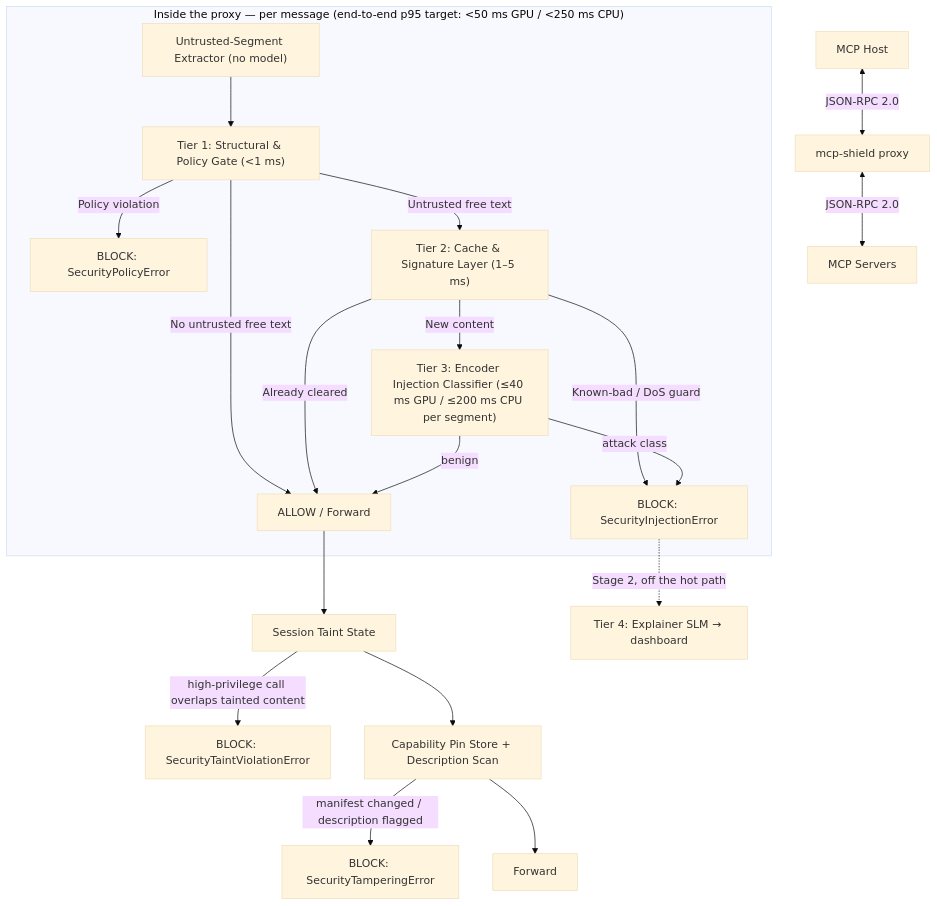
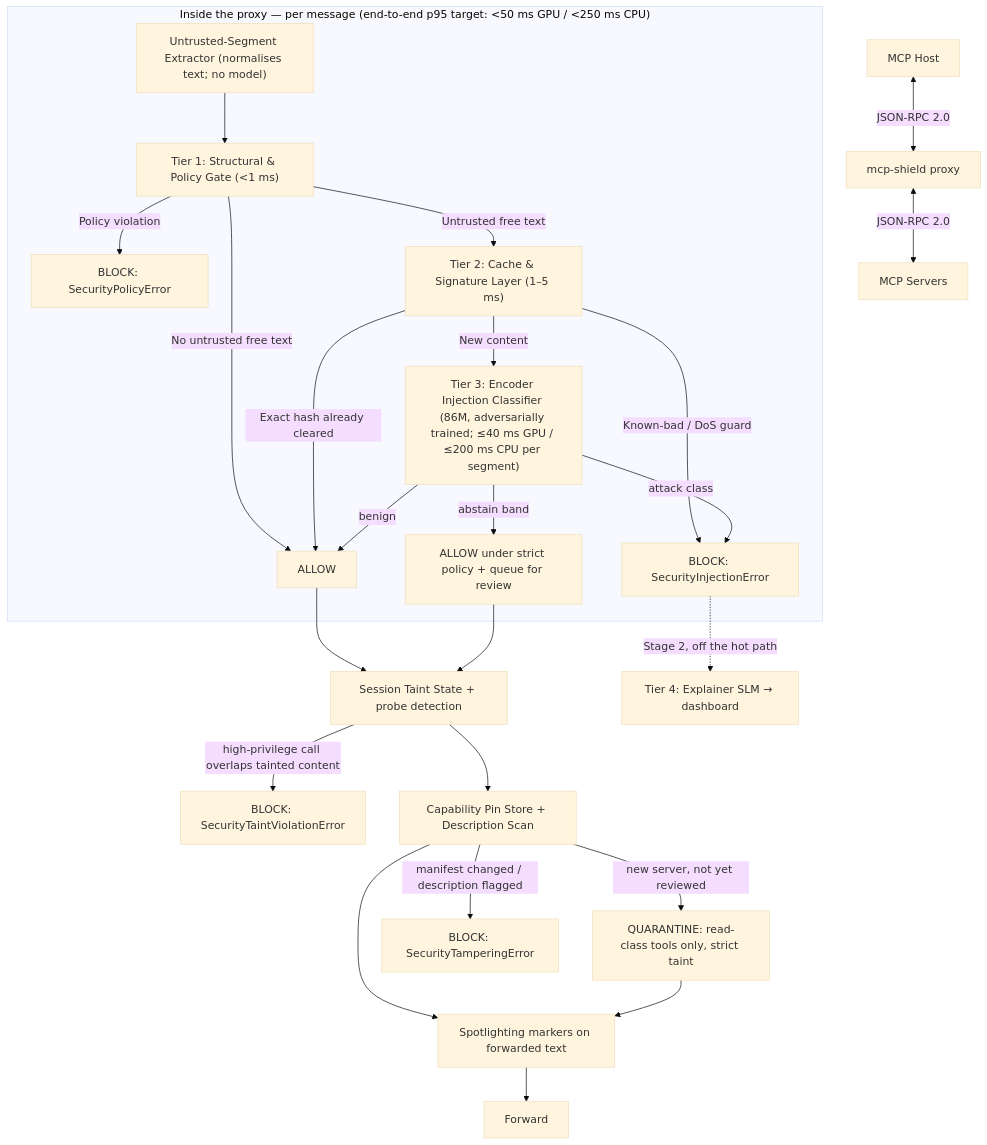
One commit to rishikeshvarma/MCP-Shield changed the ninth of 10 diagrams in MCP-Shield Complete Presentation Script & Project Blueprint.md. Above: the diagram before and after it, drawn with Mermaid (base theme). The commit also changed other lines of this file and 6 other files, not shown here.

First line of the commit message:
Re-sync every cascade diagram and the README with the current design

````diff
--- a/MCP-Shield Complete Presentation Script & Project Blueprint.md
+++ b/MCP-Shield Complete Presentation Script & Project Blueprint.md
@@ -329,24 +329,29 @@
 ```mermaid
 graph TD
     Host["MCP Host"] <-->|"JSON-RPC 2.0"| Proxy["mcp-shield proxy"]
     Proxy <-->|"JSON-RPC 2.0"| Servers["MCP Servers"]
 
     subgraph Cascade["Inside the proxy — per message (end-to-end p95 target: <50 ms GPU / <250 ms CPU)"]
-        Ext["Untrusted-Segment Extractor (no model)"] --> T1["Tier 1: Structural & Policy Gate (<1 ms)"]
+        Ext["Untrusted-Segment Extractor (normalises text; no model)"] --> T1["Tier 1: Structural & Policy Gate (<1 ms)"]
         T1 -->|"Policy violation"| Deny1["BLOCK: SecurityPolicyError"]
-        T1 -->|"No untrusted free text"| Pass["ALLOW / Forward"]
+        T1 -->|"No untrusted free text"| Pass["ALLOW"]
         T1 -->|"Untrusted free text"| T2["Tier 2: Cache & Signature Layer (1–5 ms)"]
-        T2 -->|"Already cleared"| Pass
+        T2 -->|"Exact hash already cleared"| Pass
         T2 -->|"Known-bad / DoS guard"| Deny2["BLOCK: SecurityInjectionError"]
-        T2 -->|"New content"| T3["Tier 3: Encoder Injection Classifier (≤40 ms GPU / ≤200 ms CPU per segment)"]
+        T2 -->|"New content"| T3["Tier 3: Encoder Injection Classifier (86M, adversarially trained; ≤40 ms GPU / ≤200 ms CPU per segment)"]
         T3 -->|"benign"| Pass
+        T3 -->|"abstain band"| Abst["ALLOW under strict policy + queue for review"]
         T3 -->|"attack class"| Deny2
     end
 
-    Pass --> Taint["Session Taint State"]
+    Pass --> Taint["Session Taint State + probe detection"]
+    Abst --> Taint
     Taint -->|"high-privilege call overlaps tainted content"| Deny3["BLOCK: SecurityTaintViolationError"]
     Taint --> Pin["Capability Pin Store + Description Scan"]
+    Pin -->|"new server, not yet reviewed"| Quar["QUARANTINE: read-class tools only, strict taint"]
     Pin -->|"manifest changed / description flagged"| Deny4["BLOCK: SecurityTamperingError"]
-    Pin --> Out["Forward"]
+    Pin --> Spot["Spotlighting markers on forwarded text"]
+    Quar --> Spot
+    Spot --> Out["Forward"]
     Deny2 -.->|"Stage 2, off the hot path"| T4["Tier 4: Explainer SLM → dashboard"]
 ```
````
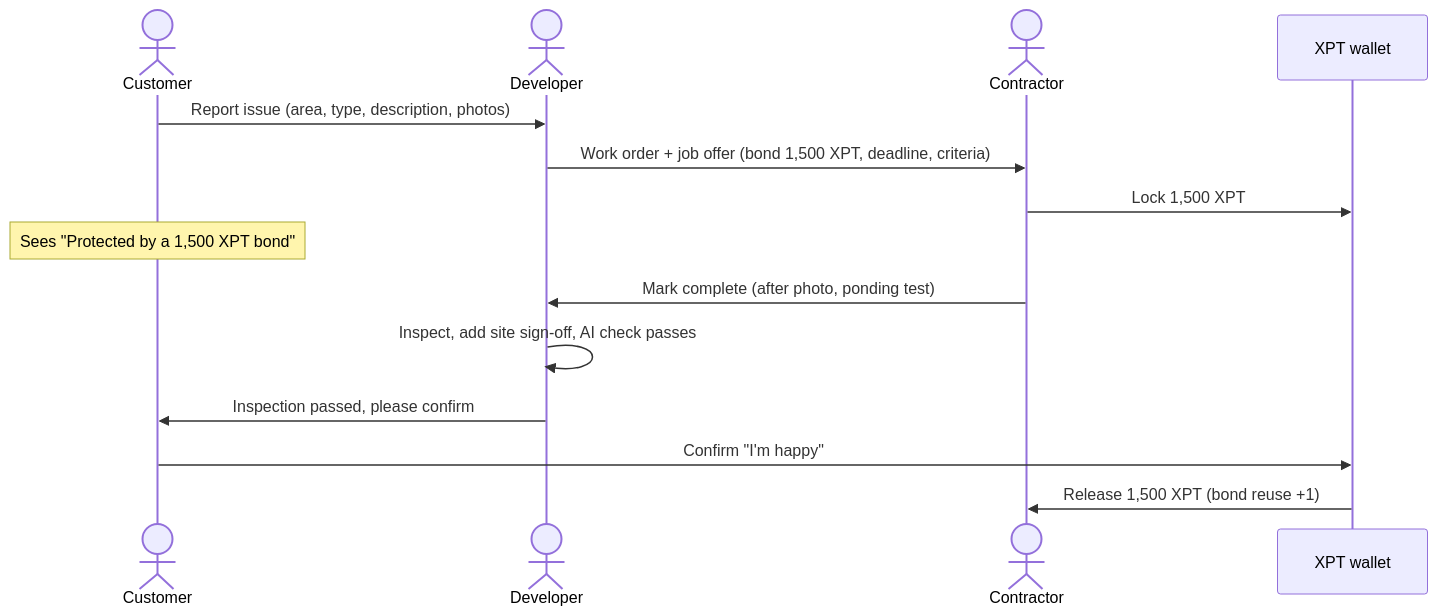
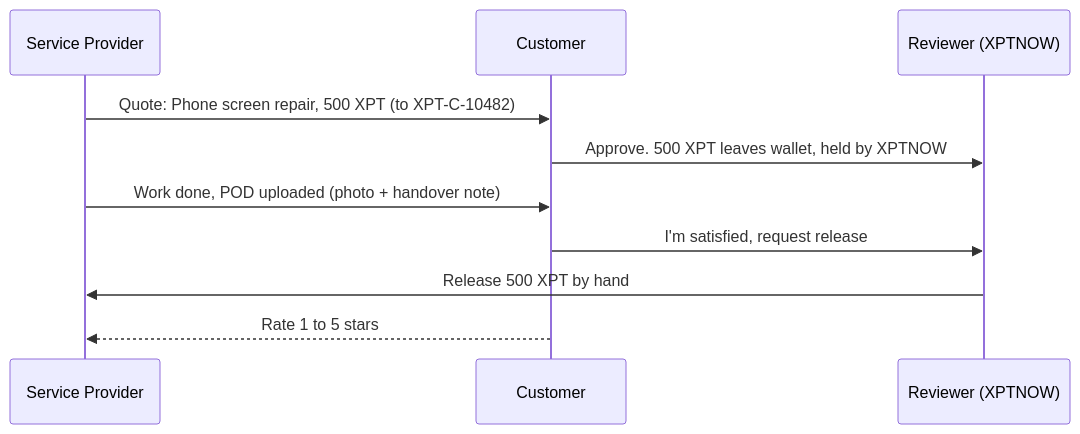
One commit to zferdous652-lab/xptnow_UI_UX changed the third of 3 diagrams in docs/AppFlow.md. Above: the diagram before and after it, drawn with Mermaid. The commit also changed other lines of this file and 7 other files, not shown here.

````diff
--- a/docs/AppFlow.md
+++ b/docs/AppFlow.md
@@ -66,16 +81,12 @@
 ```mermaid
 sequenceDiagram
-  actor Cu as Customer
-  actor De as Developer
-  actor Co as Contractor
-  participant X as XPT wallet
-  Cu->>De: Report issue (area, type, description, photos)
-  De->>Co: Work order + job offer (bond 1,500 XPT, deadline, criteria)
-  Co->>X: Lock 1,500 XPT
-  Note over Cu: Sees "Protected by a 1,500 XPT bond"
-  Co->>De: Mark complete (after photo, ponding test)
-  De->>De: Inspect, add site sign-off, AI check passes
-  De->>Cu: Inspection passed, please confirm
-  Cu->>X: Confirm "I'm happy"
-  X->>Co: Release 1,500 XPT (bond reuse +1)
+  participant P as Service Provider
+  participant C as Customer
+  participant R as Reviewer (XPTNOW)
+  P->>C: Quote: Phone screen repair, 500 XPT (to XPT-C-10482)
+  C->>R: Approve. 500 XPT leaves wallet, held by XPTNOW
+  P->>C: Work done, POD uploaded (photo + handover note)
+  C->>R: I'm satisfied, request release
+  R->>P: Release 500 XPT by hand
+  C-->>P: Rate 1 to 5 stars
 ```
````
^^^^
§ **Brief**: For the string "model", filter the data and copy out each line where it occurs.

§ **Answer space**:
-        Ext["Untrusted-Segment Extractor (no model)"] --> T1["Tier 1: Structural & Policy Gate (<1 ms)"]
+        Ext["Untrusted-Segment Extractor (normalises text; no model)"] --> T1["Tier 1: Structural & Policy Gate (<1 ms)"]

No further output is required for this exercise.